> **Problem description**
Could you give the entries again, exactly as written?

START Dataset

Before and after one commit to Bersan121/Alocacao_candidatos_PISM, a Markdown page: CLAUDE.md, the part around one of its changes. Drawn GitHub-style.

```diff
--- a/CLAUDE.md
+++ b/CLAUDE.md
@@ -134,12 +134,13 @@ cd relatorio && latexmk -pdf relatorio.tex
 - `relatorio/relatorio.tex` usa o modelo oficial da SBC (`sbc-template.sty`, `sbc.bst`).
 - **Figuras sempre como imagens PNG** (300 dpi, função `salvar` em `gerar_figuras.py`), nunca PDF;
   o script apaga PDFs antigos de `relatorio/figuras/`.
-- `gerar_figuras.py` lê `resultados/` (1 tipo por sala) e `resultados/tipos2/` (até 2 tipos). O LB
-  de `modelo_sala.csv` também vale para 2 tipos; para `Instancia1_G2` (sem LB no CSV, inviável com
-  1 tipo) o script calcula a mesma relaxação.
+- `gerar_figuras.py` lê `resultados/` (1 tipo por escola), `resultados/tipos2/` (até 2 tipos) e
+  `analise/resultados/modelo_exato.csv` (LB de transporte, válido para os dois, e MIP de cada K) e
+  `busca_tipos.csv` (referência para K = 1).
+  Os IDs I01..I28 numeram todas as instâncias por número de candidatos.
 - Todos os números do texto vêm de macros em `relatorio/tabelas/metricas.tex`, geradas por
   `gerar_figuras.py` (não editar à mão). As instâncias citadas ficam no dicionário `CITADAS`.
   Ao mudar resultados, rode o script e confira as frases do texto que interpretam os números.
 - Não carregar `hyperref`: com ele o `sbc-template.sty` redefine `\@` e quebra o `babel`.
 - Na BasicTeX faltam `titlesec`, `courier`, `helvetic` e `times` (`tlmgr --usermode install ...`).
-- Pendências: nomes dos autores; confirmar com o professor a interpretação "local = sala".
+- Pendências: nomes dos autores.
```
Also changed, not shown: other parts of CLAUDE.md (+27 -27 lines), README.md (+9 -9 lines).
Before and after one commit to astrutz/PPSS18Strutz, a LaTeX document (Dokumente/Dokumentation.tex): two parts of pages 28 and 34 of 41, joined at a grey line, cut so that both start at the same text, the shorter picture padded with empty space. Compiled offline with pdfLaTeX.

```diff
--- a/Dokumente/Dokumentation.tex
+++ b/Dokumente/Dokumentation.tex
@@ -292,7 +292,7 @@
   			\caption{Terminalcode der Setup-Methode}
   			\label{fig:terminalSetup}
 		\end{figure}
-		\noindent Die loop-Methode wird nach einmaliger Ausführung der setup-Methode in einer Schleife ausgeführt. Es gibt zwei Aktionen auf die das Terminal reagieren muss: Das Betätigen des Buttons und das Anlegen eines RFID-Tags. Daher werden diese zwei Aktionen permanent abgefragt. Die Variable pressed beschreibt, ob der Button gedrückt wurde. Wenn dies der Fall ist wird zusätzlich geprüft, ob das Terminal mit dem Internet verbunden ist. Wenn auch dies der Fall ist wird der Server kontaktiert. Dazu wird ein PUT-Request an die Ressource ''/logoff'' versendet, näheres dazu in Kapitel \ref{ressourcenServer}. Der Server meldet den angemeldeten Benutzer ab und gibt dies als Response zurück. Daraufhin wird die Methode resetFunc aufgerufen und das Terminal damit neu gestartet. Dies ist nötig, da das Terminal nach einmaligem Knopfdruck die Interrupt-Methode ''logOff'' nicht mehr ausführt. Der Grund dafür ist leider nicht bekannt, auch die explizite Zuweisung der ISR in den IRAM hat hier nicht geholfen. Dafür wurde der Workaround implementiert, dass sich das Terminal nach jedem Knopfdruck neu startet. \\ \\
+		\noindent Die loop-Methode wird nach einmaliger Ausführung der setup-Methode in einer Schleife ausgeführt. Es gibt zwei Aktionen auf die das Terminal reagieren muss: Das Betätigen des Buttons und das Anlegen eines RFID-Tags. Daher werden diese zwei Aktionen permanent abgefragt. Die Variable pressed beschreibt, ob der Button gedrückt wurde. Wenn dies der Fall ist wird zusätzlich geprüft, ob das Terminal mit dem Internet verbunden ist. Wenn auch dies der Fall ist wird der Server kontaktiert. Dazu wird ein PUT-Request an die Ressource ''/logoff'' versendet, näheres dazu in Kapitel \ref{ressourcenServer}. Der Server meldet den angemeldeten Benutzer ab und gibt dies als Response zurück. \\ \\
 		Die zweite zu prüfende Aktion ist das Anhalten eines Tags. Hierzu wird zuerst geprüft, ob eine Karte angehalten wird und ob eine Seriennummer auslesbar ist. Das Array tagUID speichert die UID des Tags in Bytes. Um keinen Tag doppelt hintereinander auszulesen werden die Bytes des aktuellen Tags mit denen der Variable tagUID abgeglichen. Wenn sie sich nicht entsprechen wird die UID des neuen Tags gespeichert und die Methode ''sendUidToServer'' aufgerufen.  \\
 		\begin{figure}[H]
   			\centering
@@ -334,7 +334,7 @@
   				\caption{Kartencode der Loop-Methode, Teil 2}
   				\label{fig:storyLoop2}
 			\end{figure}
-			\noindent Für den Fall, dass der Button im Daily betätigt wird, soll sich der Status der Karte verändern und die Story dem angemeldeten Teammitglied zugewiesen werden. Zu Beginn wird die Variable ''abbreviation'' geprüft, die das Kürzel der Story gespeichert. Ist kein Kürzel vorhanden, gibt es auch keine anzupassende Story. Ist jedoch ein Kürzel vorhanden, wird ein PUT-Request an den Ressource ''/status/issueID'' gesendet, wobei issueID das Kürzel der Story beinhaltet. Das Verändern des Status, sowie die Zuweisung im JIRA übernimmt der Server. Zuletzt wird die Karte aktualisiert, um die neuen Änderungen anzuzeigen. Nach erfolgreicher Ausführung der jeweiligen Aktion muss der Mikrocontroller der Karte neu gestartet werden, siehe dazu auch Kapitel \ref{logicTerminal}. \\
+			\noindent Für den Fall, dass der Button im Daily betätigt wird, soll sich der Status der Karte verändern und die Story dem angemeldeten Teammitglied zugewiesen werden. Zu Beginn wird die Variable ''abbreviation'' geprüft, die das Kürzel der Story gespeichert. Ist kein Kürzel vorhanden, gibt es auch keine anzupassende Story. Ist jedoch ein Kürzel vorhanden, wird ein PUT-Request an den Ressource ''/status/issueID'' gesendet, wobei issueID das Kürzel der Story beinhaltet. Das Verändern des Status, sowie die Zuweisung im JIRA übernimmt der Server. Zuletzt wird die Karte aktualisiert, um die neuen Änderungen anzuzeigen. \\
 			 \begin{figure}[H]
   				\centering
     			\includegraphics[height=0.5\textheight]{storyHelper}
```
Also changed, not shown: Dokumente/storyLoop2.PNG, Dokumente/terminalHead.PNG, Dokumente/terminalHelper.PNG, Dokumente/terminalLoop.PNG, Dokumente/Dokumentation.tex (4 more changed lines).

END Dataset

> **Answer section**
Before and after one commit to Bersan121/Alocacao_candidatos_PISM, a Markdown page: CLAUDE.md, the part around one of its changes. Drawn GitHub-style.

```diff
--- a/CLAUDE.md
+++ b/CLAUDE.md
@@ -134,12 +134,13 @@ cd relatorio && latexmk -pdf relatorio.tex
 - `relatorio/relatorio.tex` usa o modelo oficial da SBC (`sbc-template.sty`, `sbc.bst`).
 - **Figuras sempre como imagens PNG** (300 dpi, função `salvar` em `gerar_figuras.py`), nunca PDF;
   o script apaga PDFs antigos de `relatorio/figuras/`.
-- `gerar_figuras.py` lê `resultados/` (1 tipo por sala) e `resultados/tipos2/` (até 2 tipos). O LB
-  de `modelo_sala.csv` também vale para 2 tipos; para `Instancia1_G2` (sem LB no CSV, inviável com
-  1 tipo) o script calcula a mesma relaxação.
+- `gerar_figuras.py` lê `resultados/` (1 tipo por escola), `resultados/tipos2/` (até 2 tipos) e
+  `analise/resultados/modelo_exato.csv` (LB de transporte, válido para os dois, e MIP de cada K) e
+  `busca_tipos.csv` (referência para K = 1).
+  Os IDs I01..I28 numeram todas as instâncias por número de candidatos.
 - Todos os números do texto vêm de macros em `relatorio/tabelas/metricas.tex`, geradas por
   `gerar_figuras.py` (não editar à mão). As instâncias citadas ficam no dicionário `CITADAS`.
   Ao mudar resultados, rode o script e confira as frases do texto que interpretam os números.
 - Não carregar `hyperref`: com ele o `sbc-template.sty` redefine `\@` e quebra o `babel`.
 - Na BasicTeX faltam `titlesec`, `courier`, `helvetic` e `times` (`tlmgr --usermode install ...`).
-- Pendências: nomes dos autores; confirmar com o professor a interpretação "local = sala".
+- Pendências: nomes dos autores.
```
Also changed, not shown: other parts of CLAUDE.md (+27 -27 lines), README.md (+9 -9 lines).
Before and after one commit to astrutz/PPSS18Strutz, a LaTeX document (Dokumente/Dokumentation.tex): two parts of pages 28 and 34 of 41, joined at a grey line, cut so that both start at the same text, the shorter picture padded with empty space. Compiled offline with pdfLaTeX.

```diff
--- a/Dokumente/Dokumentation.tex
+++ b/Dokumente/Dokumentation.tex
@@ -292,7 +292,7 @@
   			\caption{Terminalcode der Setup-Methode}
   			\label{fig:terminalSetup}
 		\end{figure}
-		\noindent Die loop-Methode wird nach einmaliger Ausführung der setup-Methode in einer Schleife ausgeführt. Es gibt zwei Aktionen auf die das Terminal reagieren muss: Das Betätigen des Buttons und das Anlegen eines RFID-Tags. Daher werden diese zwei Aktionen permanent abgefragt. Die Variable pressed beschreibt, ob der Button gedrückt wurde. Wenn dies der Fall ist wird zusätzlich geprüft, ob das Terminal mit dem Internet verbunden ist. Wenn auch dies der Fall ist wird der Server kontaktiert. Dazu wird ein PUT-Request an die Ressource ''/logoff'' versendet, näheres dazu in Kapitel \ref{ressourcenServer}. Der Server meldet den angemeldeten Benutzer ab und gibt dies als Response zurück. Daraufhin wird die Methode resetFunc aufgerufen und das Terminal damit neu gestartet. Dies ist nötig, da das Terminal nach einmaligem Knopfdruck die Interrupt-Methode ''logOff'' nicht mehr ausführt. Der Grund dafür ist leider nicht bekannt, auch die explizite Zuweisung der ISR in den IRAM hat hier nicht geholfen. Dafür wurde der Workaround implementiert, dass sich das Terminal nach jedem Knopfdruck neu startet. \\ \\
+		\noindent Die loop-Methode wird nach einmaliger Ausführung der setup-Methode in einer Schleife ausgeführt. Es gibt zwei Aktionen auf die das Terminal reagieren muss: Das Betätigen des Buttons und das Anlegen eines RFID-Tags. Daher werden diese zwei Aktionen permanent abgefragt. Die Variable pressed beschreibt, ob der Button gedrückt wurde. Wenn dies der Fall ist wird zusätzlich geprüft, ob das Terminal mit dem Internet verbunden ist. Wenn auch dies der Fall ist wird der Server kontaktiert. Dazu wird ein PUT-Request an die Ressource ''/logoff'' versendet, näheres dazu in Kapitel \ref{ressourcenServer}. Der Server meldet den angemeldeten Benutzer ab und gibt dies als Response zurück. \\ \\
 		Die zweite zu prüfende Aktion ist das Anhalten eines Tags. Hierzu wird zuerst geprüft, ob eine Karte angehalten wird und ob eine Seriennummer auslesbar ist. Das Array tagUID speichert die UID des Tags in Bytes. Um keinen Tag doppelt hintereinander auszulesen werden die Bytes des aktuellen Tags mit denen der Variable tagUID abgeglichen. Wenn sie sich nicht entsprechen wird die UID des neuen Tags gespeichert und die Methode ''sendUidToServer'' aufgerufen.  \\
 		\begin{figure}[H]
   			\centering
@@ -334,7 +334,7 @@
   				\caption{Kartencode der Loop-Methode, Teil 2}
   				\label{fig:storyLoop2}
 			\end{figure}
-			\noindent Für den Fall, dass der Button im Daily betätigt wird, soll sich der Status der Karte verändern und die Story dem angemeldeten Teammitglied zugewiesen werden. Zu Beginn wird die Variable ''abbreviation'' geprüft, die das Kürzel der Story gespeichert. Ist kein Kürzel vorhanden, gibt es auch keine anzupassende Story. Ist jedoch ein Kürzel vorhanden, wird ein PUT-Request an den Ressource ''/status/issueID'' gesendet, wobei issueID das Kürzel der Story beinhaltet. Das Verändern des Status, sowie die Zuweisung im JIRA übernimmt der Server. Zuletzt wird die Karte aktualisiert, um die neuen Änderungen anzuzeigen. Nach erfolgreicher Ausführung der jeweiligen Aktion muss der Mikrocontroller der Karte neu gestartet werden, siehe dazu auch Kapitel \ref{logicTerminal}. \\
+			\noindent Für den Fall, dass der Button im Daily betätigt wird, soll sich der Status der Karte verändern und die Story dem angemeldeten Teammitglied zugewiesen werden. Zu Beginn wird die Variable ''abbreviation'' geprüft, die das Kürzel der Story gespeichert. Ist kein Kürzel vorhanden, gibt es auch keine anzupassende Story. Ist jedoch ein Kürzel vorhanden, wird ein PUT-Request an den Ressource ''/status/issueID'' gesendet, wobei issueID das Kürzel der Story beinhaltet. Das Verändern des Status, sowie die Zuweisung im JIRA übernimmt der Server. Zuletzt wird die Karte aktualisiert, um die neuen Änderungen anzuzeigen. \\
 			 \begin{figure}[H]
   				\centering
     			\includegraphics[height=0.5\textheight]{storyHelper}
```
Also changed, not shown: Dokumente/storyLoop2.PNG, Dokumente/terminalHead.PNG, Dokumente/terminalHelper.PNG, Dokumente/terminalLoop.PNG, Dokumente/Dokumentation.tex (4 more changed lines).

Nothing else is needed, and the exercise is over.